Winsey SL., Haldar NA., Marsh HP., Bunce M., Marshall SE., Harris AL., Wojnarowska F., Welsh KI.
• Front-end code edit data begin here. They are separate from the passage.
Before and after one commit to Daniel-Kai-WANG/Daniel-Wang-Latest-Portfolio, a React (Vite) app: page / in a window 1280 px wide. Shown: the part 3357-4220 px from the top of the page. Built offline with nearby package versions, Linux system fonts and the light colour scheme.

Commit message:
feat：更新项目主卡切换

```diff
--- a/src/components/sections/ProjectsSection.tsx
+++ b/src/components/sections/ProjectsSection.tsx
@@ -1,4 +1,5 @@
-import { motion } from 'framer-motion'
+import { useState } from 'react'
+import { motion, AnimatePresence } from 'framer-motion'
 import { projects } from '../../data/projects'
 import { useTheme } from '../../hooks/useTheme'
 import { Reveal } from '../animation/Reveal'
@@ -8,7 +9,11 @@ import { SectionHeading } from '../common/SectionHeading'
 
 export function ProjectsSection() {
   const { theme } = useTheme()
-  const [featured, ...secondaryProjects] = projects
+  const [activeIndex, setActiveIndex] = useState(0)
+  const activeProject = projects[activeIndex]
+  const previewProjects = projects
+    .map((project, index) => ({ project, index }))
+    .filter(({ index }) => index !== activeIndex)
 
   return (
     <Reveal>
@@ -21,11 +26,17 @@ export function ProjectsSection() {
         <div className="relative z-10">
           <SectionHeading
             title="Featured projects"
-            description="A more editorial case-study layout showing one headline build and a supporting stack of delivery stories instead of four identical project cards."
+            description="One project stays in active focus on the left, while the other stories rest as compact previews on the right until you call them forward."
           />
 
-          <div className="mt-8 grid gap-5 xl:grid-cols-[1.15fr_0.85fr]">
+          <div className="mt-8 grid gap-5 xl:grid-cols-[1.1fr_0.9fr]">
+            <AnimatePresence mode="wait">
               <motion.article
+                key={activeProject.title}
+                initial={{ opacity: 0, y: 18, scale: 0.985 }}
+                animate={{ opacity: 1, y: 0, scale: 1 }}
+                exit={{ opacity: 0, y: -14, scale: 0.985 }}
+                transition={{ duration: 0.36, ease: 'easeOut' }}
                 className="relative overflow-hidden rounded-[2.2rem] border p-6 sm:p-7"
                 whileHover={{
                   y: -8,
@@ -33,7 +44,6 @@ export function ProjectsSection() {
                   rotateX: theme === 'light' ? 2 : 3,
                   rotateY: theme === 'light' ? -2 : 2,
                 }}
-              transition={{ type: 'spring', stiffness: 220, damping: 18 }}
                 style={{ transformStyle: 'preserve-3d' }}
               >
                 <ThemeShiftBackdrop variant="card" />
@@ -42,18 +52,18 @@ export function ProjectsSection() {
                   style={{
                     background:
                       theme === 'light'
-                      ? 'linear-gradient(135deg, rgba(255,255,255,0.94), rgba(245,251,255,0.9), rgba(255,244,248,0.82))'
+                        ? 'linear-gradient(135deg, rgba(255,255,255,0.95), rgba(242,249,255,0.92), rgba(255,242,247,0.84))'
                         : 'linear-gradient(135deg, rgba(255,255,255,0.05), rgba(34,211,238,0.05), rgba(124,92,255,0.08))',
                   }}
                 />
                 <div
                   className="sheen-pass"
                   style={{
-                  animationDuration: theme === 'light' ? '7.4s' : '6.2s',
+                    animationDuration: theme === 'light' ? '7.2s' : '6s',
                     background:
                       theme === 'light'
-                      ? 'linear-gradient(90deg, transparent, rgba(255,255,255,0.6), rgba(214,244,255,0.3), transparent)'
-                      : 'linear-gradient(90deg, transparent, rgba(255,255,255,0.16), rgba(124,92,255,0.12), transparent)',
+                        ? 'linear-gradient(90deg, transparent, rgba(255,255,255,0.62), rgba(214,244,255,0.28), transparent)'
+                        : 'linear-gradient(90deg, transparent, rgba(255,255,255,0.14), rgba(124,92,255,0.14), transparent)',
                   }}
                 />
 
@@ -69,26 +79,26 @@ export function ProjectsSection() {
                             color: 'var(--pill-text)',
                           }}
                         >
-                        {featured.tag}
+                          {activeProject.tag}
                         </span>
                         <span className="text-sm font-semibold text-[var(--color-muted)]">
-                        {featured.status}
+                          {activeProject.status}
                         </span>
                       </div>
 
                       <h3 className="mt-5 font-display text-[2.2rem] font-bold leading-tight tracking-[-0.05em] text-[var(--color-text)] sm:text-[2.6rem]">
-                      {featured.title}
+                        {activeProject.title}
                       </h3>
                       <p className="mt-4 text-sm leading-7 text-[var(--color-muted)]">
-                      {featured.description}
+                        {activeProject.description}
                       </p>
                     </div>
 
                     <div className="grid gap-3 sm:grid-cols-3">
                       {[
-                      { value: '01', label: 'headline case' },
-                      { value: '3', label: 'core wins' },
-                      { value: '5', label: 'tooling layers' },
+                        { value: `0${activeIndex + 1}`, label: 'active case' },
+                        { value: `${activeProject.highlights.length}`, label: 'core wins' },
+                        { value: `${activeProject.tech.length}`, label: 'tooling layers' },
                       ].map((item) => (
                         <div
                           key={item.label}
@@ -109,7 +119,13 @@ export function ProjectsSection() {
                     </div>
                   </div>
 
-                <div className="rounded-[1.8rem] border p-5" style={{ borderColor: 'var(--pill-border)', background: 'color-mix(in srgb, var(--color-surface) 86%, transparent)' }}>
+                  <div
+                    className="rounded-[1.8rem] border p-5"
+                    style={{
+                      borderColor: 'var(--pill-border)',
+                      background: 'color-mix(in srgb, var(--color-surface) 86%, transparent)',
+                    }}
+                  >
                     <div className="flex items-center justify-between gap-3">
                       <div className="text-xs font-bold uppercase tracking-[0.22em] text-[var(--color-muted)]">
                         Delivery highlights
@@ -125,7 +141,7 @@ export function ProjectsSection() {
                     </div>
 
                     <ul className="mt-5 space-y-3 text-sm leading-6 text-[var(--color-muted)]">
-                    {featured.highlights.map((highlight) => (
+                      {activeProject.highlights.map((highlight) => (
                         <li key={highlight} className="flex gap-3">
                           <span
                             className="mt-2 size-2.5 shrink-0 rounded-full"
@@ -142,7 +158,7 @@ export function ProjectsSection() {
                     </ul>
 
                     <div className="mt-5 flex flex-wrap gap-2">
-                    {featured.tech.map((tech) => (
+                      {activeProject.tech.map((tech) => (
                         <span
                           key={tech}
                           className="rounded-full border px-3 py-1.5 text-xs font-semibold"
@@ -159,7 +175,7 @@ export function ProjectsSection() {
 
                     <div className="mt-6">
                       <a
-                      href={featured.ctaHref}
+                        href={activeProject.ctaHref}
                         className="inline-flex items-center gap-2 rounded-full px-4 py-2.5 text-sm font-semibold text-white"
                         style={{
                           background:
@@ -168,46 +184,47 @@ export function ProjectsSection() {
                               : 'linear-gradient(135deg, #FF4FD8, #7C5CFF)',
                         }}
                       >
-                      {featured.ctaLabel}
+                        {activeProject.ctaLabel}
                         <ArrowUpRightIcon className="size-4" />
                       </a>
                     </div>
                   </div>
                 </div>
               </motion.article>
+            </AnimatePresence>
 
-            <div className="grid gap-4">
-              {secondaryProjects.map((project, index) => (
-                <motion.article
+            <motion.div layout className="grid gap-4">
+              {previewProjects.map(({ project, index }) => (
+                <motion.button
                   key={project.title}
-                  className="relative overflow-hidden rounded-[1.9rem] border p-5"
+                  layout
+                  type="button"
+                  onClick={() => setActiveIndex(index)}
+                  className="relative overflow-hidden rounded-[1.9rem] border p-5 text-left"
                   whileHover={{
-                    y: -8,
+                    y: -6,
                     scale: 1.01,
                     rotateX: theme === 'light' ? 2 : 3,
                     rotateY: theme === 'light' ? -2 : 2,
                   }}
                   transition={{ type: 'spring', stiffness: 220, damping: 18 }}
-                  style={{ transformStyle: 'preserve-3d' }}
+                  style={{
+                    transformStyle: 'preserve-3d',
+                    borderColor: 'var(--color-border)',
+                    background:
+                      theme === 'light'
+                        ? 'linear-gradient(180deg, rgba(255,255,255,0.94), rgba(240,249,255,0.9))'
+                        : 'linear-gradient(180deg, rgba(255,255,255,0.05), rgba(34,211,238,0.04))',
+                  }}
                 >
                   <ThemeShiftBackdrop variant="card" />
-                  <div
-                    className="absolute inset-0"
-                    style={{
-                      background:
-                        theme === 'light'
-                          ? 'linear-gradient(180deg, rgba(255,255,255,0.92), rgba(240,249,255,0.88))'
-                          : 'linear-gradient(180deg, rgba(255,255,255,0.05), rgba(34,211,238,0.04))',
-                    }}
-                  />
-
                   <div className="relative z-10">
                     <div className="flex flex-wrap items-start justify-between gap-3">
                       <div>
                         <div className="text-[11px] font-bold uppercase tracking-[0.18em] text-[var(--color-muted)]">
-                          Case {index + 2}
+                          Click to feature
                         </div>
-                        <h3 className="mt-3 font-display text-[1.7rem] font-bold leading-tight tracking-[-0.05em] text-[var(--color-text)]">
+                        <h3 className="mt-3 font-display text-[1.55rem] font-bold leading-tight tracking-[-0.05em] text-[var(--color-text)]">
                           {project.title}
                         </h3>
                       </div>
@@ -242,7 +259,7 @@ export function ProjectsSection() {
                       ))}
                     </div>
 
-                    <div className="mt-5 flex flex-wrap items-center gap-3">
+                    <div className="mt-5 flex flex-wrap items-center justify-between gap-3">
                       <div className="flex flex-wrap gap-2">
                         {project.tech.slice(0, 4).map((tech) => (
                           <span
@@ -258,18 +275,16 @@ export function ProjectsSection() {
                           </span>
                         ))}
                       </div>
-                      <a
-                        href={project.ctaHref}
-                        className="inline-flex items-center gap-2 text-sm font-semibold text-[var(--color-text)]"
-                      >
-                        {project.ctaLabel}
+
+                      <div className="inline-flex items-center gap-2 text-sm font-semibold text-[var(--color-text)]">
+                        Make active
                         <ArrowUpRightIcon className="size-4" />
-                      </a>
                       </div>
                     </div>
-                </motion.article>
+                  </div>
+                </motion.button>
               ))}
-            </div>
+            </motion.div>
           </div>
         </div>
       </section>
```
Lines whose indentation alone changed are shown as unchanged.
Exposure to UV radiation is a major risk factor for the development of malignant melanoma. DNA damage caused by UV radiation is thought to play a major role in carcinogenesis induction. Multiprotein pathways involved in repairing UV-DNA damage are the base excision, the nucleotide excision, and the homologous double-stranded DNA repair pathways. This study used a sequence-specific primer PCR (PCR-SSP) genotyping method to investigate the association between polymorphisms in DNA repair genes from these pathways with the development of malignant melanoma. The patient cohort was comprised of 125 individuals with malignant melanoma with lesions or staging suggesting a high risk of relapse or metastatic disease. The control population consisted of 211 individuals. We found the presence of a T allele in exon 7 (position 18067) of the XRCC3 gene was significantly associated with melanoma development (P = 0.004; odds ratio, 2.36; relative risk, 1.74). This gene codes for a protein involved in the homologous pathway of double-stranded DNA repair, thought to repair chromosomal fragmentation, translocations, and deletions. These results may provide further insights into the pathogenesis and the mechanism of UV-radiation induced carcinogenesis as well as having a role in prevention.